Jules Dervaes seeks his kid's input before answering a question from the audience after the film screening of "Homegrown Revolution", a short documentary of their urban homestead in Pasadena where they grow 6,000 pounds of produce on one tenth of an acre each year. Photo by Christopher.
Watching Kerri gently raise her garden over the last few weeks has been quite a treat. The look she gets when something new has sprouted, and the sheer excitement that radiates from her as she checks in on the food landscape that is taking over our patio is inspiring. While I have borne witness to several new crops grown from seeds recently, what we saw today takes urban gardening to a whole new level.
Jules Dervaes and his three adult children have been growing their own food, and working to live off the grid for nearly a decade. Their urban homestead located in Pasadena is both a revolution in living and a model for self-sufficency. Their short film “Homegrown Revolution” was shown today as part of the Cottonwood Environmental Film Festival here in Encinitas, and the Dervaes family was present to answer questions and distribute information from a booth in the back of the room.
The short film documents how the Dervaes have transformed 1/10 of an acre, which used to include a driveway, into a 6,000 pound urban garden that offers up 350 types of useful and edible plants each year. They use every inch of space, which includes vertical gardening, and during the summer are able to provide up to 80 percent of their food needs. During the winter it’s about 50 percent. In contrast, their lawn growing neighbors have little to show for their own patches of earth just 130 feet from the freeway.
Overall, the Dervaes eat about 60 percent of what they grow, sell 30 percent to local chefs, and use the remaining 10 percent to feed to the small number of chickens, ducks and goats that help produce compost.
“The animals help complete the cycle,” Dervaes said as he answered a question from an audience member after the screening.

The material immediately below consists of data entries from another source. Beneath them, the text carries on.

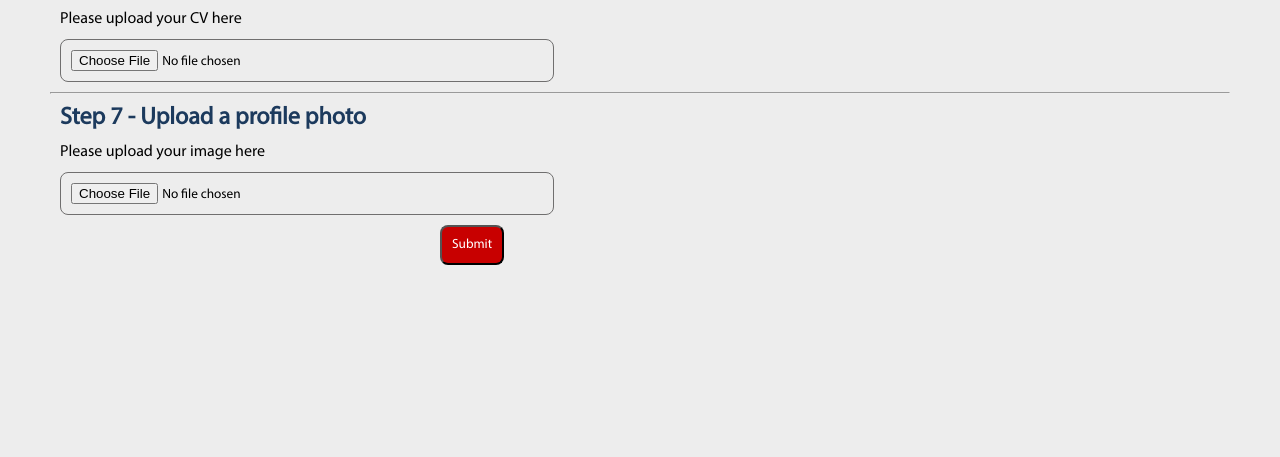
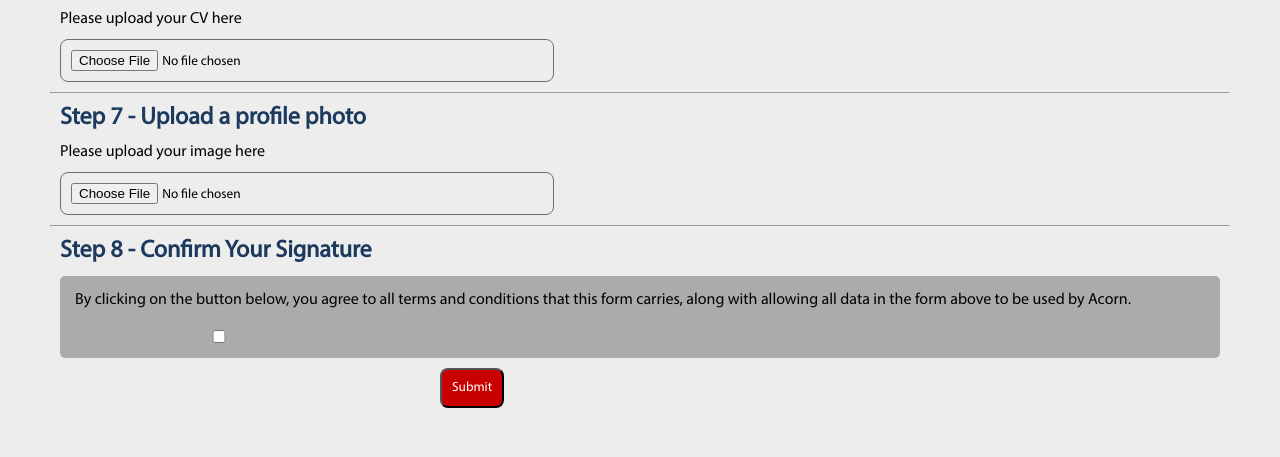
Before and after one commit to mohammedtaz54/AcornProject, a Flask app: page /Home in a window 1280 px wide. Shown: the part 2798-3255 px from the top of the page. Before the commit the page ends 3063 px from the top, so only its background shows below. Run offline with Flask 2, Linux system fonts and the light colour scheme.

Commit message:
Added paragraph that explained signature

```diff
--- a/static/css/main.css
+++ b/static/css/main.css
@@ -9,8 +9,6 @@
   font-family: firstFont;
   src: url('../acorn_res/myriad_pro/MyriadPro-Regular.otf');
 }
-
-
 
 .acornHeader {
   display:inline-block;
@@ -76,6 +74,27 @@ h2 {
   margin-left: 30px;
 }
 
+.signatureConfirmBox{
+  background-color:rgb(172,171,171);
+  padding:5px;
+  border-radius:5px;
+}
+
+.signatureConfirmBox p {
+  background-color:rgb(172,171,171);
+}
+
+#checkBox {
+  display:inline;
+  width:25%;
+}
+
+#signature {
+  display:inline;
+  width:50%;
+  background-color:rgb(172,171,171);
+}
+
 button {
   display:block;
   min-height: 35px;
--- a/static/js/form_data.js
+++ b/static/js/form_data.js
@@ -1,16 +1,27 @@
-
 function confirmEmail() {
   var email = document.forms["contractorForm"]['eAddress'].value;
   var confemail = document.forms["contractorForm"]['confirmEAddress'].value;
   if(email != confemail) {
     alert('Email Not Matching!');
     email.style.borderColor="red";
-    confemail.sytle.borderColor="red";
+    confemail.style.borderColor="red";
   } else{
     email.style.borderColor="rgb(112,111,111)";
-    confemail.sytle.borderColor="rgb(112,111,111)";
+    confemail.style.borderColor="rgb(112,111,111)";
   }
+}
 
+function agreement() {
+  if (document.getElementById("checkBox").checked == true){
+    var date = new Date();
+    var timestamp = date.getDate()+"/"+(date.getMonth()+1)+"/"+date.getFullYear()+" "+date.getHours()+":"+date.getMinutes();
+    var firstname = document.forms["contractorForm"]['firstName'].value;
+    var surname = document.forms["contractorForm"]['surname'].value;
+    document.getElementById("signature").innerHTML= firstname+" "+surname+" "+timestamp;
+  }
+  else {
+    document.getElementById("signature").innerHTML = " ";
+  }
 }
 
 function hide(){
@@ -23,20 +34,16 @@ function hide(){
 
   if(option == "No"){
       removeIt.style.visibility = "hidden";
-
   }
   else if(option == "Yes"){
     removeIt.style.visibility = "visible";
-
   }
-
   if(option1 == "No"){
       removeIt1.style.visibility = "hidden";
   }
   else if(option1 == "Yes"){
     removeIt1.style.visibility = "visible";
   }
-
   if(option2 == "No"){
       removeIt2.style.visibility = "hidden";
   }
--- a/templates/first_page.html
+++ b/templates/first_page.html
@@ -134,6 +134,17 @@
           <p> Please upload your image here</p>
           <input type="file" name="profileImage">
         </section>
+        <hr>
+        <section class="signature">
+          <h1> Step 8 - Confirm Your Signature</h1>
+          <div class="signatureConfirmBox">
+            <p> By clicking on the button below, you agree to all terms and conditions
+              that this form carries, along with allowing all data in the form above
+              to be used by Acorn. </p>
+            <input id='checkBox' type="checkbox" value="true" onClick="agreement()">
+            <label id='signature'> </label>
+          </div>
+         </section>
         <button type="submit">Submit</button>
         <span id='txt'></span>
       </form>
```
Also changed, not shown: sql/client_information.db.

The few animals they have aren’t for eating, as the family maintains a near-vegetarian diet, but they do eat some of the eggs and milk produced by their furry and feathered friends. The youngest daughter, Jordanne, says they’re more like pets really and that each one has a name. She even takes the goats hiking.
Beyond the growing of food, the family also uses solar energy, human powered appliances (including a bike blender), a graywater system (including an outdoor shower) and would not dare using chemicals to keep away pests. Their nine different compost systems have put their land 18 inches above the plot next door.
This short film however was only a prologue to the feature length film “Fresh” that screened directly afterward.
For those of you who have read Michael Pollan’s “Omnivore’s Dilemma”, this film could have very well been a companion to the section where Pollan is on the Salatin farm. While Pollan himself is interveiwed throughout, seeing Joel Salatin and the farm that Pollan works hard to describe in his book, is the best part of this film.
Filmmaker Ana Sofia Joanes has done a good job of weaving together a few different stories of where our food comes from, and in doing so allows viewers to see that another type of food system is possible, if we’re willing to get our hands dirty, or commit to supporting closed cycle farms that are looking to feed people instead of mono cropping corn and soy to process into other products.
Both films were inspiring, but I’m not convinced that the solutions proposed by either film are going to gain much traction with the majority of Americans who prize convenience above all else. My dad is not going to start a garden, and I’m pretty sure he’s not alone. However, a move in this direction is absolutely essential if we are going to survive as a species.
Unfortunately the one in nine Americans now receiving food stamps is less equipped to make such a radical transition, as many people are just trying to make it to the next paycheck (if they’re lucky enough to have a job – unemployment is now 9.4 percent). If you are paying attention, you know that the United States has reached a record level of federal assistance this week. More Americans than ever before are struggling to feed their families.
Over the last few days there were also several thought-provoking food tidbits to consider. Author Tom Standage was interviewed on National Public Radio about his book “An Edible History of Humanity”, and Jim Motavalli wrote a well reasoned opinion piece in Foreign Policy magazine predicting the oncoming vegetarian revolution; he writes that it will come by force rather than choice, and the comments are also worth sifting through.
Until next week,